Date: 5th July
2007 12:30 pm
Conditions: Cool and sunny.
(click the name for rocket details)
||A new rocket expanding on
Acceleron II's capacity. It is also our first
two stage rocket booster.
Team Members at
GK and PK
This was going to be a run of the mill
pressurisation test to mainly test the
staging and parachute deployment mechanisms.
It was to be the last full test before
launch. We set the booster on its launcher
and put a dummy sustainer on top. As we
began to fill and the pressure switch
started to activate, I turned on the flight
computer and armed it. Then we stood back
and continued filling it. We were filling it
quite slowly, so I put the video camera
down. Then as we were approaching maximum
operating pressure of 120psi, BOOM!
The failure was totally unexpected as the
booster had been tested previously to the
operating pressure. It was a very loud boom,
and my ears rang for a couple of minutes
afterward. You could hear it echo through
the neighbourhood. One of the neighbours came
out to see what had happened. Luckily the
other neighbour was away, otherwise we would
not have heard the end of it from them.
Since we didn't have footage of the
actual failure, and neither of us was
looking directly at the rocket at the time
we didn't know exactly what had happened. We
picked up as many of the pieces as we could
to try to reconstruct the rocket and see
where the failure occurred.
Although 6 bottles were pretty well
shredded and there was a whole lot of
pieces, we believe we know where the failure
happened. It looks like a bottle failed at

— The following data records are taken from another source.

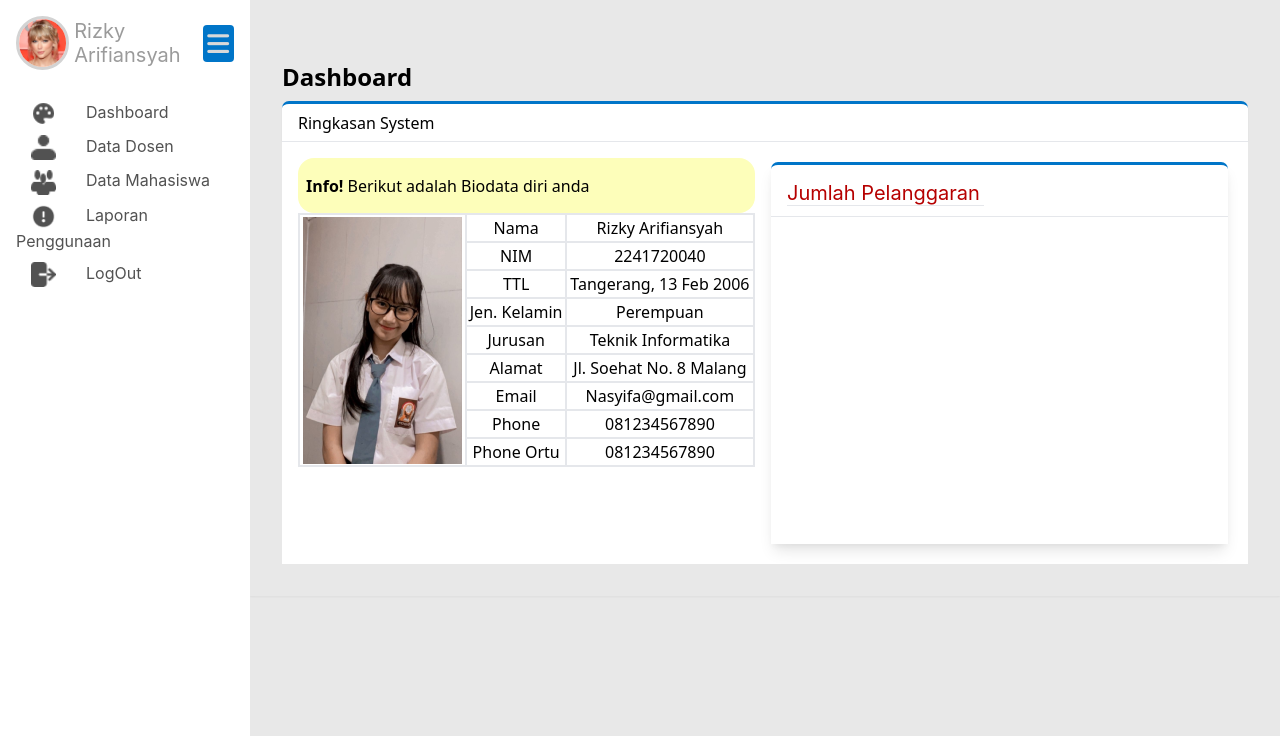
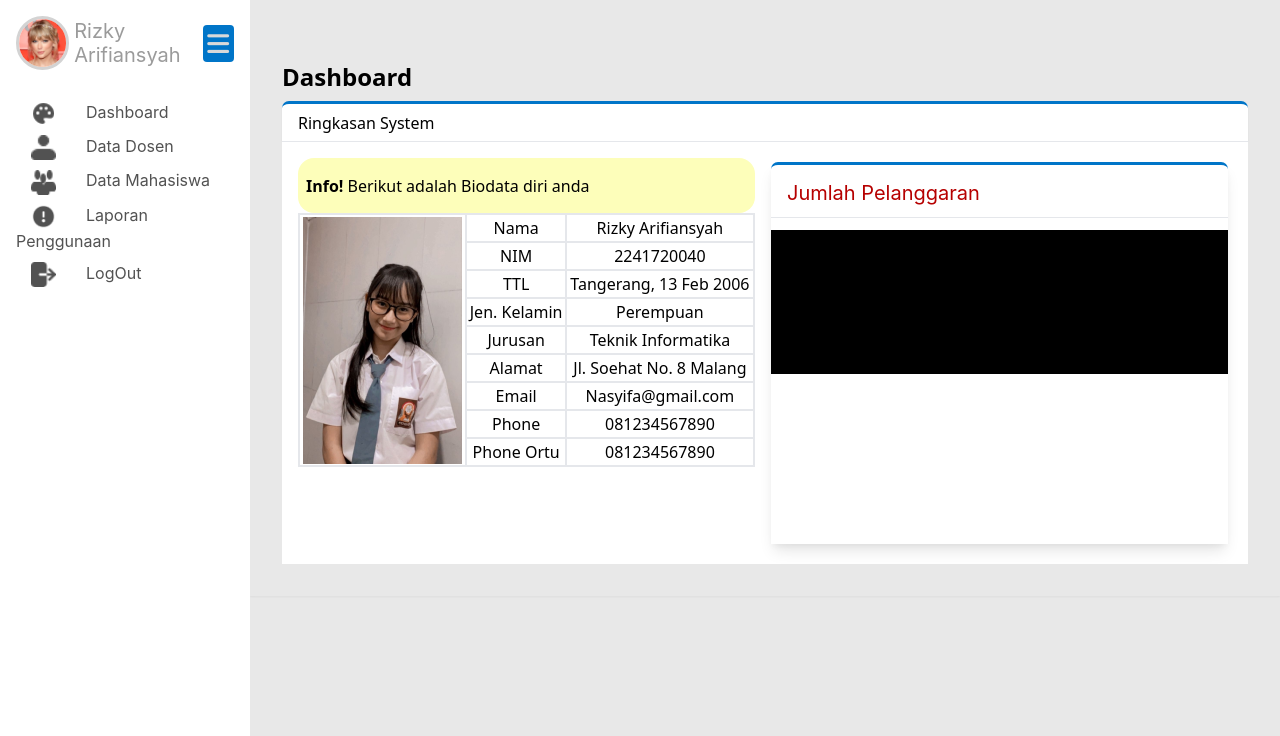
Before and after one commit to rafsanalhad/tatib_2g_final, a PHP site: page /mahasiswa.php in a window 1280 px wide. Shown: the part 64-800 px from the top of the page. Run offline with PHP 8.4, Linux system fonts and the light colour scheme.

Commit message:
update mahasiswa

```diff
--- a/mahasiswa.php
+++ b/mahasiswa.php
@@ -59,7 +59,7 @@
           <table class="w-full text-center">
             <tbody>
               <tr>
-                <td class="border-2 border-slate-700" rowspan="10"><img src="assets/profil/mhs1.png" class="m-auto" alt=""></td>
+                <td class="border-2 border-slate-700" rowspan="10"><img src="assets/profil/mhs1.png" class="m-auto" alt="profil"></td>
               </tr>
               <tr>
                 <td class="border-2 border-slate-700">Nama</td>
@@ -101,9 +101,11 @@
           </table>
         </div>
         <div class="flex-1 bg-white jumlah_pelanggaran shadow-lg">
-          <h3 class="pelanggaran_tbr_title">Jumlah Pelanggaran</h3>
-          <hr class="hr_pelanggaran">
-          <hr class="hr_db">
+          <h3 class="pelanggaran_tbr_title mb-3">Jumlah Pelanggaran</h3>
+          <hr class="hr_db mb-3">
+          <div class="h-36 w-34 bg-black">
+
+          </div>
         </div>
     </div>
 
```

one of the holes of the base-to-base
coupling. The reason is because of the
damage done to both bottles at that point.
The two bases are completely shredded but it
looks like they flew apart at that point.
The lower bottle was turned inside out as
the coupling failed and the big hole acted
as a nozzle and forced the bottle down over
the other one. Also it is the only coupling
still missing. All others are still attached
to bottles or pieces of bottles.
The root cause is likely to be a hairline
fracture that developed at the hole of the
bottle and after numerous flights and
pressurisations it has propagated until
finally completely failing. We are now going
to modify our technique how we make the
holes for the couplings and heat treat the
edges with a soldering iron to reduce any
areas for stress fractures to develop. We
may also try another reinforcing technique
for the bottle bases other than the
strapping tape we have been using.
As the bottle ruptured, it caused a
cascading effect and the other highly
stressed bottles around it also exploded.
One of the bottles also shot upwards and hit
the pod. It looked like there was a lot of
damage to it, but when we later pulled it
apart, it turns out there was only minor
damage to a couple of lids, some of the
bulkheads, and the bottom cover. The staging
mechanism, flight computer, and servos
all survived well.
We also noticed that the nozzle from the
sustainer was missing. This we found
surprising, but later we found it and half
of the lid that was holding it. The nozzle
flange snapped and so the
nozzle can go in the bin. Something probably hit
the sustainer during the explosion and broke
the nozzle, which then shot out of the
The Tachyon sustainer was not fitted to
the booster during the test and hence
suffered no damage.
We rebuild of course! We have set a time
frame of two weeks to fully rebuild it.
Since last night most of the damage to the
pod has been repaired, and tonight it should
be fully operational again. We will have
quite a bit of lemonade to drink over the
next few days to replace the damaged
We are going to pull apart the Polaron rocket as it already has 3 of the
bottles with couplings and use it on the
Acceleron IIIb rocket. We have a couple of
empty spare bottles as well so it should go
We will keep more frequent updates on the
Blog of how the rebuild is going.
- This was an example of what can happen
when working with water rockets. They can be
dangerous, and hence all possible safety
precautions should be taken. We had the kids
inside the house, and will continue do that
in future tests. I might inform the
neighbours too that if they hear loud booms
its probably only us.
- Bottles should be inspected after every
flight or test, and if excessive stress is visible,
they should be replaced.
- Always keep the video going during any
test. It can always be edited later.